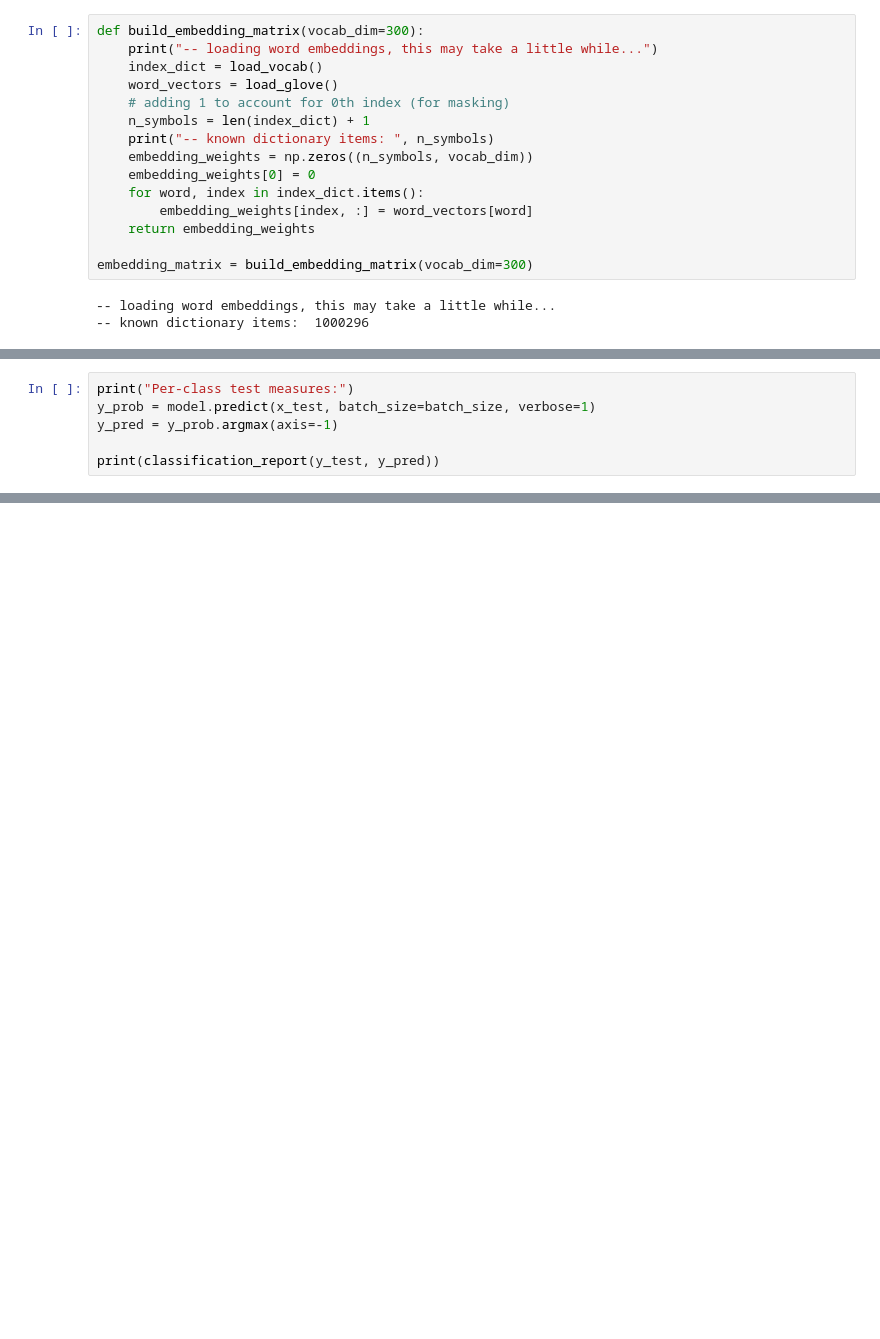
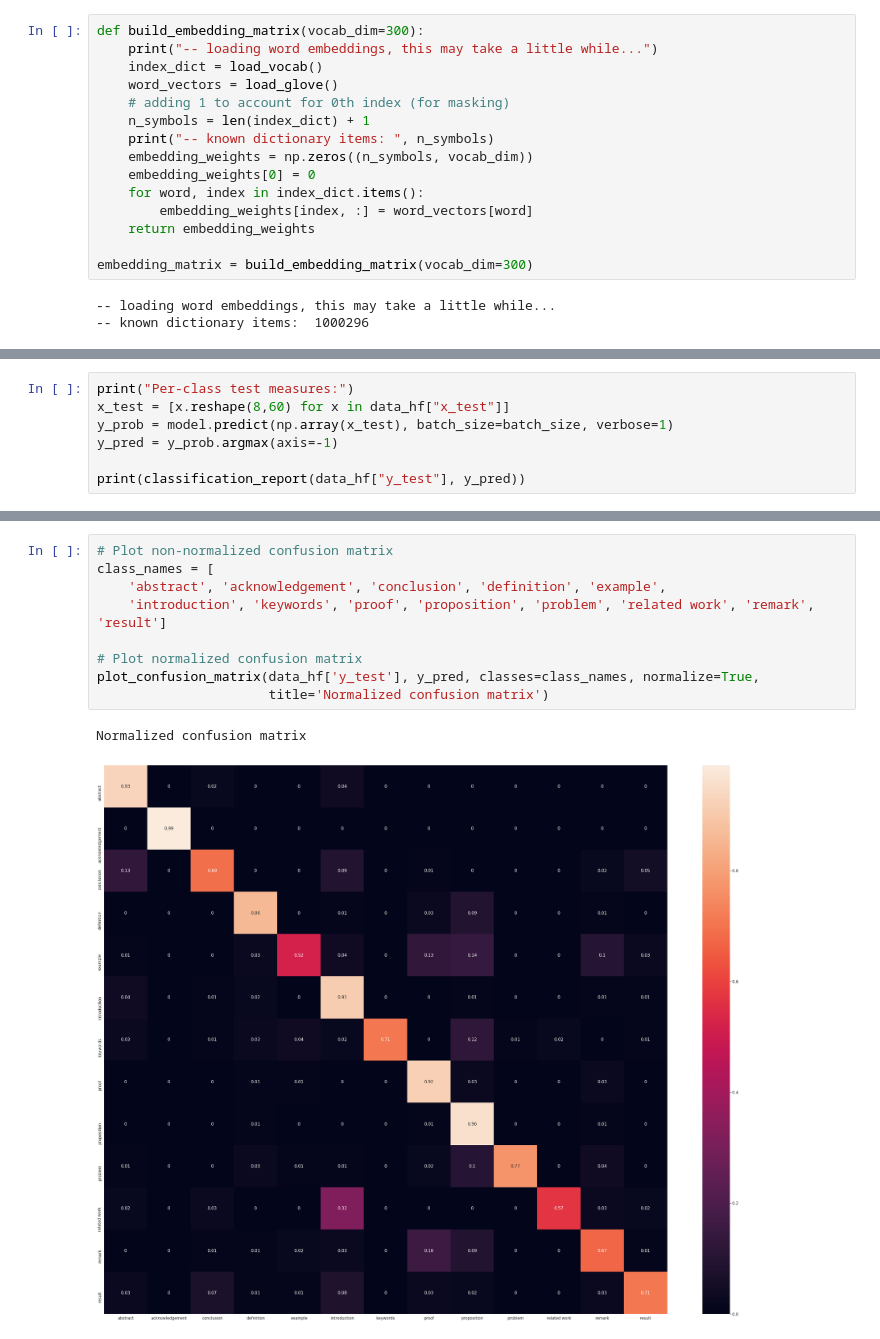
Before and after one commit to dginev/arxiv-statement-classification, a Jupyter notebook: HAN for 13-class Paragraph Classification.ipynb, the cells around one changed output, grey strips where cells are left out. Saved outputs shown, nothing was run; the diff lists cells and outputs as text; blank space fills up the shorter version.

```diff
--- a/HAN for 13-class Paragraph Classification.ipynb
+++ b/HAN for 13-class Paragraph Classification.ipynb
@@ -248,6 +256,7 @@ model.save_weights(model_file+'_notebook.h5')
 # %%
 print("Per-class test measures:")
-y_prob = model.predict(x_test, batch_size=batch_size, verbose=1)
+x_test = [x.reshape(8,60) for x in data_hf["x_test"]]
+y_prob = model.predict(np.array(x_test), batch_size=batch_size, verbose=1)
 y_pred = y_prob.argmax(axis=-1)
 
-print(classification_report(y_test, y_pred))
+print(classification_report(data_hf["y_test"], y_pred))
@@ -261,0 +348,12 @@ ADD
+# %%
+# Plot non-normalized confusion matrix
+class_names = [
+    'abstract', 'acknowledgement', 'conclusion', 'definition', 'example',
+    'introduction', 'keywords', 'proof', 'proposition', 'problem', 'related work', 'remark', 'result']
+
+# Plot normalized confusion matrix
+plot_confusion_matrix(data_hf['y_test'], y_pred, classes=class_names, normalize=True,
+                      title='Normalized confusion matrix')
+# %% [output]
+Normalized confusion matrix
+[figure, added]
```
Also changed, not shown: parts of 5 cells of this notebook, 1 other file.
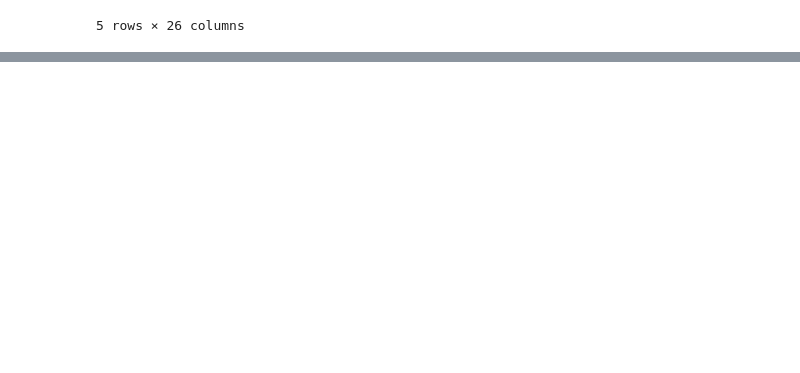
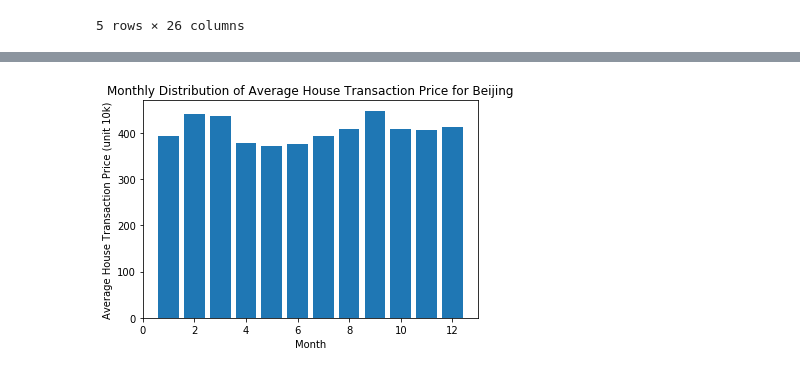
Before and after one commit to ashleyz7/370-Housing-Price-Project, a Jupyter notebook: analysis2.ipynb, the cells around one changed output, grey strips where cells are left out. Cells and saved outputs as stored; diff of their text form; code cells hidden in the pictures; blank space fills up the shorter version.

Commit message:
adding graphs

```diff
--- a/analysis2.ipynb
+++ b/analysis2.ipynb
@@ -98,3 +86,13 @@ AttributeError: 'DataFrame' object has no attribute 'dtype'
 
 
 # data.shape
+# %%
+# distribution of the average housing transaction price (unit is 10k) each month
+price_month = data.groupby('month').mean()
+plt.bar(price_month.index, price_month.totalPrice)
+plt.xlabel('Month')
+plt.ylabel('Average House Transaction Price (unit 10k)')
+plt.title('Monthly Distribution of Average House Transaction Price for Beijing' )
+plt.show()
+# %% [output]
+[figure, added]
```
Also changed, not shown: parts of 6 cells of this notebook.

Goal of the exercise: After reading through the material, report every line that holds "title".

Problem solution:
+                      title='Normalized confusion matrix')
+plt.title('Monthly Distribution of Average House Transaction Price for Beijing' )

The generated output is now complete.